A former high-ranking government official had a different take, calling McConnell a “Broken Old Crow” and “stupid” for allowing the bill’s passage. I’ll leave y’all to guess to whom I’m referring.

The new infrastructure law will have significant benefits for Arkansas. The windfall is expected to provide $3.6 billion for Arkansas roads and $278 million for bridge repair and replacement.

The White House estimated that Arkansas would receive $4.96 billion during the next 10 years, which comes out to $1,600 and change per resident.

When the bill was first proposed earlier this year, it included more spending on items that aren’t traditionally considered infrastructure. That led to some criticisms from the right — those on the left criticized the bill for other reasons, naturally — about such proposals as $400 million for caregiving services and $213 billion for public housing.

But even many conservatives were in favor of spending on things such as broadband access expansion. Arkansas, which has large swaths of rural populations, will get $100 million to make sure those citizens have access to the internet.

State Highway Commissioner Philip Taldo of Springdale, when I interviewed him a few months ago, said building broadband access is just as important as building schools and the roads leading to those schools. Taldo, a political and personal friend of Hutchinson, said broadband expansion was a critical educational tool.

“These kids have to have it to keep up with their own classmates,” Taldo said. “It’s not just the country, the state or the world. They have to keep up in their own classroom.”

But the big need, obviously, is the bedrock infrastructure of the country and state, something that has been given short shrift over the years. In the past few years, though, Arkansas has passed, through a ballot initiative and through legislation, funding apparatuses that are expected to generate $300 million in annual highway funding.

The money, as has been documented through the years here and elsewhere, is needed because Arkansas roads and bridges are in need of upkeep and replacement. There are also some big projects that Arkansas has wanted to undertake, and with federal infrastructure funding, maybe some of these things can get underway. Certainly, the regular maintenance, repair and replacement of the state’s bridges and roads will benefit from the infusion of capital.
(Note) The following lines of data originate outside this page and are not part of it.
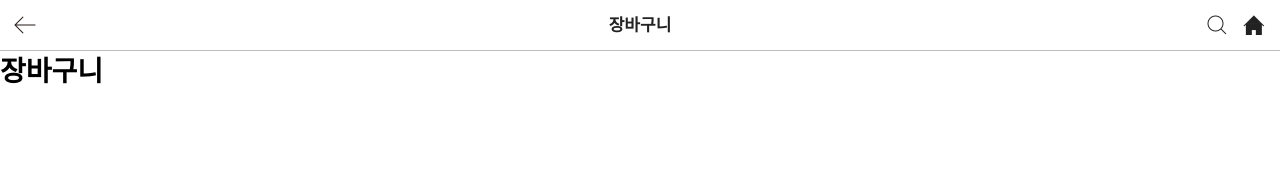
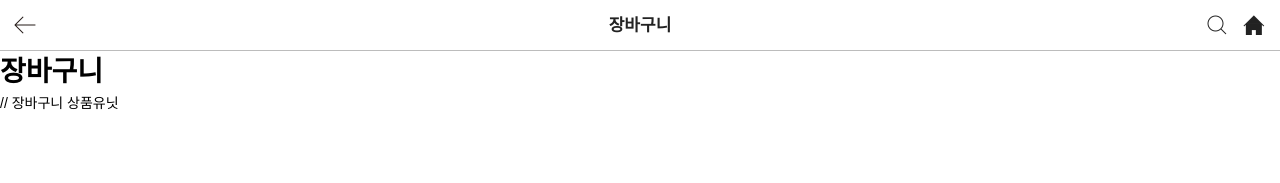
Before and after one commit to kschoi/react-shopping-cart, a React (Create React App) app: page / in a window 1280 px wide. Shown: the top 183 px of the page. Built offline with nearby package versions, Linux system fonts and the light colour scheme.

Commit message:
상품유닛 파일 생성

```diff
--- a/src/App.tsx
+++ b/src/App.tsx
@@ -1,12 +1,14 @@
 import React from 'react';
 import Header from './components/layouts/Header';
 import Toolbar from './components/Toolbar/Toolbar';
+import ProductsList from './components/ProductsList/ProductsList';
 
 const App: React.FC = () => {
   return (
     <div className="App">
       <Header />
       <h1>장바구니</h1>
+      <ProductsList />
       <Toolbar count={0} deliveryCharge={0} totalPrice={0} />
     </div>
   );
--- /dev/null
+++ b/src/components/ProductsList/ProductsList.tsx
@@ -0,0 +1,16 @@
+import React from 'react';
+import ProductsListItem from './ProductsListItem';
+
+interface ProductsListProps {
+}
+
+const ProductsList: React.FC<ProductsListProps> = props => {
+
+    return (
+        <ul>
+            <ProductsListItem />
+        </ul>
+    );
+}
+
+export default ProductsList;
--- /dev/null
+++ b/src/components/ProductsList/ProductsListItem.tsx
@@ -0,0 +1,15 @@
+import React from 'react';
+
+interface ProductsListItemProps {
+}
+
+const ProductsListItem: React.FC<ProductsListItemProps> = props => {
+
+    return (
+        <li>
+            // 장바구니 상품유닛
+        </li>
+    );
+}
+
+export default ProductsListItem;
--- a/src/components/Toolbar/Toolbar.tsx
+++ b/src/components/Toolbar/Toolbar.tsx
@@ -8,7 +8,7 @@ interface ToolbarProps {
 }
 
 const Toolbar: React.FC<ToolbarProps> = props => {
-    const [open, setOpen] = useState<boolean | true>(true);
+    const [open, setOpen] = useState<boolean>(true);
 
     return (
         <div id="_cdtl_opt_bar" className={`${style.cdtl_opt_bar} ${style._fixed_banner} ${style.ty_base} ${open ? style.on : ''}`}>
```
Let’s not forget that just a few months ago the Interstate 40 bridge spanning the Arkansas River between Memphis and West Memphis was shut down for three months to repair a crack in a support beam. The bill for that emergency replacement came out to about $10 million, according to the Arkansas Department of Transportation.

Perhaps having more money in the coffers will help crews catch and fix more trouble spots before they become big-ticket repairs.